Given data.
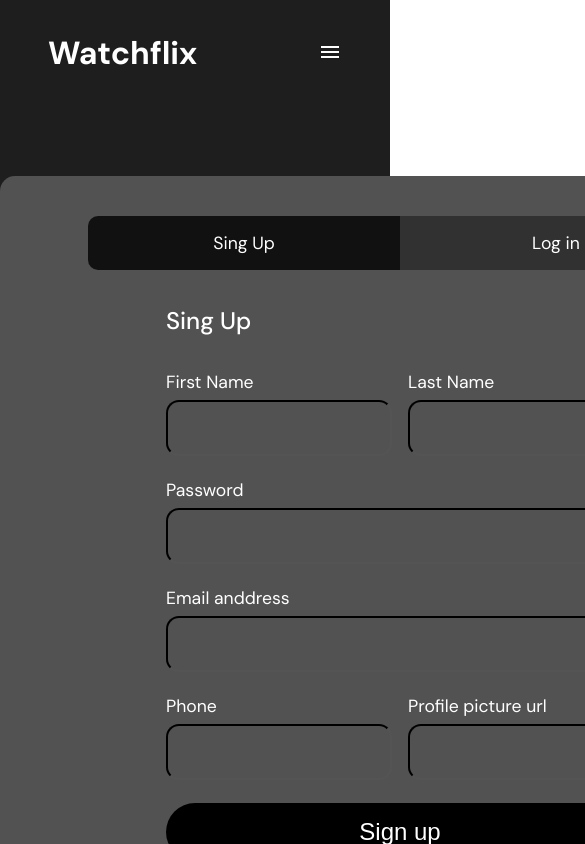
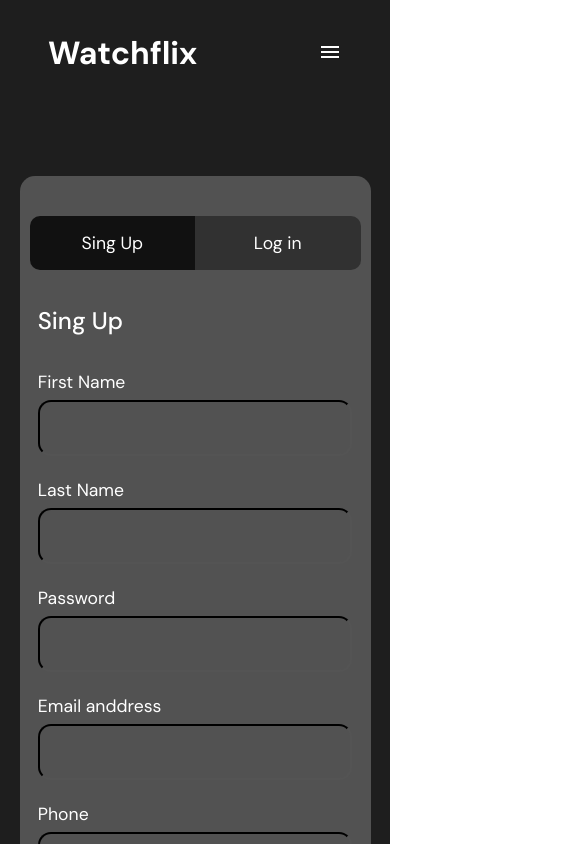
Before and after one commit to ruandqm/watchflix, a React (Vite) app: page / in a window 390 px wide. Shown: the top 844 px of the page, 585 px wide, since content can reach past the window. Built offline with nearby package versions, Linux system fonts and the light colour scheme.

Commit message:
Ajustando resposinvidade da página de Login

```diff
--- a/src/components/Logon/index.tsx
+++ b/src/components/Logon/index.tsx
@@ -5,6 +5,20 @@ import * as yup from 'yup';
 import { Navbar } from '../../components/Navbar/Navbar';
 import { Footer } from '../../components/Footer/Footer';
 import { Formik, Field, Form } from 'formik';
+
+
+interface ILogon {
+    emailAnddressLogin?: string
+    passwordLogin?: string
+    firstName?: string
+    lastName?: string
+    passwordRegister?: string
+    emailAnddressRegister?: string
+    phone?: string
+    url?: string
+}
+
+import axios from 'axios';
 
 const Logon: React.FC = () => {
 
@@ -15,9 +29,7 @@ const Logon: React.FC = () => {
         firstName: yup.string().min(3, "O nome deve ter mais de 3 letras").required('Preencha este campo'),
         lastName: yup.string().required('Preencha este campo'),
         passwordRegister: yup.string().min(8, 'No mínimo 8 caracteres').required('Preencha este campo'),
-        passwordLogin: yup.string().min(8, 'No mínimo 8 caracteres').required('Preencha este campo'),
         emailAnddressRegister: yup.string().email('Deve ser do tipo Email').required('Preencha este campo'),
-        emailAnddressLogin: yup.string().email('Deve ser do tipo Email').required('Preencha este campo'),
         url: yup.string().url('Url inválida').required('Preencha este campo'),
         phone: yup.string().min(8, 'Telefone precisa ter no mínimo 9 caracteres').required('Preencha este campo').matches(phoneRegExp, 'Formato de número inválido')
     })
@@ -27,8 +39,45 @@ const Logon: React.FC = () => {
         emailAnddressLogin: yup.string().email('Deve ser do tipo Email').required('Preencha este campo'),
     })
 
-    function submit(values: any) {
-        console.log(values)
+    function submit(values: ILogon) {
+        if (page == 1) {
+            let object = {
+                url: values.url,
+                LastName: values.lastName,
+                FirstName: values.firstName,
+                password: values.passwordRegister,
+                Email: values.emailAnddressRegister,
+                phone: values.phone
+            }
+
+            axios.post('https://apigenerator.dronahq.com/api/T4woaltu/Users', object)
+                .then(function (response) {
+                    console.log(response);
+                    window.location.reload()
+                })
+                .catch(function (error) {
+                    console.error(error);
+                });
+        }
+
+        else {
+            let verification = [values.emailAnddressLogin, values.passwordLogin]
+            const response = axios.get('https://apigenerator.dronahq.com/api/T4woaltu/Users')
+                .then(function (response) {
+                    console.log(response);
+                    const verification = response.data.filter((item: { Email: string }) => item.Email == values.emailAnddressLogin)
+
+                    if (verification[0].Email == values.emailAnddressLogin && values.passwordLogin == verification[0].password) {
+                        alert('Deu certo')
+                    }
+
+                    else {
+                        alert('Não deu certo')
+                    }
+                })
+
+        }
+
     }
 
     return (
@@ -107,12 +156,12 @@ const Logon: React.FC = () => {
                                     <Form>
                                         {page == 2 && (
                                             <>
-                                                <div className='groupInput' style={{ width: '468px' }}>
+                                                <div className='groupInput'>
                                                     <label htmlFor="emailAnddressLogin">Email anddress</label>
                                                     <Field id={'emailAnddressLogin'} name={'emailAnddressLogin'} />
                                                     <span>{errors.emailAnddressLogin}</span>
                                                 </div>
-                                                <div className='groupInput' style={{ width: '468px' }}>
+                                                <div className='groupInput'>
                                                     <label htmlFor="passwordLogin">Password</label>
                                                     <Field id={'passwordLogin'} name={'passwordLogin'} type={'password'} />
                                                     <span>{errors.passwordLogin}</span>
@@ -123,7 +172,6 @@ const Logon: React.FC = () => {
                                     </Form>
                                 </>)
                         }}
-
                     >
                     </Formik>
                 </div>
--- a/src/components/Logon/style.scss
+++ b/src/components/Logon/style.scss
@@ -53,6 +53,7 @@
         .bodyLogon {
             margin: 0 auto;
             max-width: 60%;
+            width: 60%;
             color: #FFF;
 
             h2 {
@@ -131,3 +132,67 @@
         }
     }
 }
+
+@media (max-width: 1000px) {
+    .containerGroupLogon {
+
+        .containerLogon {
+            width: 90%;
+
+            .headerLogon {
+                width: 90%;
+            }
+
+            .bodyLogon {
+                max-width: 70%;
+                width: 70%;
+
+                form {
+                    .sectionDivisor {
+                        width: 100%;
+                        flex-direction: column;
+
+                        .groupInput {
+                            width: 100% !important;
+
+                            input {
+                                width: 100%;
+                            }
+                        }
+                    }
+                }
+            }
+        }
+    }
+}
+
+@media (max-width: 500px) {
+    .containerGroupLogon {
+        .containerLogon {
+
+            .headerLogon {
+                width: 100%;
+            }
+
+            .bodyLogon {
+                max-width: 95%;
+                width: 95%;
+
+                form {
+                    .sectionDivisor {
+                        width: 100%;
+                        flex-direction: column;
+
+                        .groupInput {
+                            width: 100% !important;
+
+                            input {
+                                width: 100%;
+                            }
+                        }
+                    }
+                }
+            }
+        }
+    }
+}
```
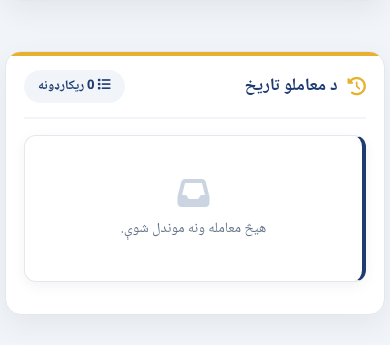
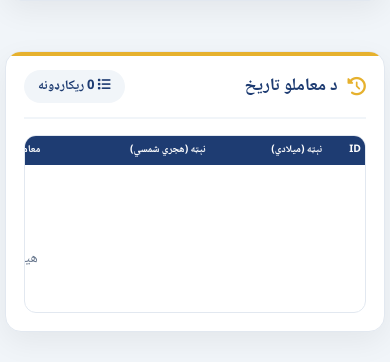
Before and after one commit to ayanjan-app/shop, a PHP site: page /sarafe.php in a window 390 px wide. Shown: the part 2722-3084 px from the top of the page. Run offline with PHP 8.4, Linux system fonts and the light colour scheme; a user stored in the database is signed in; data that the repository does not hold is empty.

Commit message:
add table

```diff
--- a/sarafe.php
+++ b/sarafe.php
@@ -899,60 +899,76 @@ function h($value) {
             margin-bottom: 10px;
         }
 
-        /* ===== MOBILE TABLE → STACKED CARDS ===== */
+        /* ===== RESPONSIVE TABLE (KEPT AS TABLE, HORIZONTAL SCROLL) ===== */
         @media (max-width: 800px) {
-            .table-wrapper { border: none; overflow: visible; border-radius: 0; }
-            .table-wrapper table { display: block; width: 100%; min-width: 0; border-collapse: separate; border-spacing: 0; }
-            .table-wrapper thead { display: none; }
-            .table-wrapper tbody { display: block; width: 100%; }
-            .table-wrapper tbody tr {
-                display: block; width: 100%;
-                background: #ffffff;
+            .table-wrapper {
+                overflow-x: auto;
+                -webkit-overflow-scrolling: touch;
                 border: 1px solid #e2e8f0;
-                border-right: 4px solid var(--primary-color);
                 border-radius: 12px;
-                margin-bottom: 14px;
-                padding: 6px 14px;
-                box-shadow: 0 4px 14px rgba(0, 0, 0, 0.05);
-                box-sizing: border-box;
             }
-            .table-wrapper tbody tr:hover { background: #ffffff; }
-            .table-wrapper tbody td {
-                display: flex; flex-wrap: wrap; justify-content: space-between; align-items: flex-start;
-                gap: 8px 14px; width: 100%; box-sizing: border-box;
-                padding: 10px 0; text-align: right;
-                border-bottom: 1px dashed #e2e8f0;
-                white-space: normal !important;
-                word-break: break-word; overflow-wrap: anywhere;
-                font-size: 0.88rem; line-height: 1.5;
+            table {
+                min-width: 900px;
+                font-size: 0.78rem;
             }
-            .table-wrapper tbody td:last-child { border-bottom: none; }
-            .table-wrapper tbody td::before {
-                content: attr(data-label);
-                display: inline-block;
-                font-weight: 700; color: var(--text-muted);
-                font-size: 0.76rem; flex: 0 0 auto;
-                min-width: 0; text-align: right; white-space: nowrap;
+            th, td {
+                padding: 8px 6px;
+                font-size: 0.75rem;
             }
-            .table-wrapper tbody td > * { max-width: 100%; }
-            .table-wrapper tbody td.note-cell {
-                display: block; min-width: 0; max-width: 100%;
-                white-space: normal; line-height: 1.55; padding: 10px 0;
+            th {
+                font-size: 0.7rem;
+                white-space: nowrap;
             }
-            .table-wrapper tbody td.note-cell::before {
-                display: block; margin-bottom: 4px; white-space: normal;
+            td.note-cell {
+                min-width: 100px;
+                max-width: 160px;
+                font-size: 0.75rem;
             }
-            .table-wrapper tbody td .actions {
-                display: flex; flex-direction: column; gap: 6px; width: 100%;
-                justify-content: flex-start; align-items: stretch;
+            .actions {
+                flex-direction: column;
+                gap: 4px;
             }
-            .table-wrapper tbody td .actions a,
-            .table-wrapper tbody td .actions button {
-                width: 100%; justify-content: center; padding: 9px 12px; font-size: 0.82rem;
+            .actions a,
+            .actions button {
+                width: 100%;
+                justify-content: center;
+                padding: 6px 8px;
+                font-size: 0.7rem;
             }
-            .table-wrapper tbody td .actions form { width: 100%; margin: 0; }
-            .table-wrapper tbody tr td[colspan] { display: block; padding: 0; border: none; }
-            .table-wrapper tbody tr td[colspan]::before { display: none; }
+            .btn-sm {
+                padding: 5px 8px;
+                font-size: 0.7rem;
+            }
+            .amount-usd, .amount-afn, .amount-unpaid,
+            .date-us, .date-af, .type-received, .type-paid {
+                white-space: nowrap;
+            }
+        }
+
+        @media (max-width: 480px) {
+            table {
+                min-width: 800px;
+                font-size: 0.7rem;
+            }
+            th, td {
+                padding: 6px 4px;
+                font-size: 0.68rem;
+            }
+            th {
+                font-size: 0.65rem;
+            }
+            td.note-cell {
+                min-width: 80px;
+                max-width: 120px;
+                font-size: 0.68rem;
+            }
+            .btn-sm {
+                padding: 4px 6px;
+                font-size: 0.65rem;
+            }
+            .actions {
+                gap: 3px;
+            }
         }
 
         @media (max-width: 600px) {
```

Problem requirements. The answer must consist of every line above that holds the string "Users", copied exactly.

Result.
+            axios.post('https://apigenerator.dronahq.com/api/T4woaltu/Users', object)
+            const response = axios.get('https://apigenerator.dronahq.com/api/T4woaltu/Users')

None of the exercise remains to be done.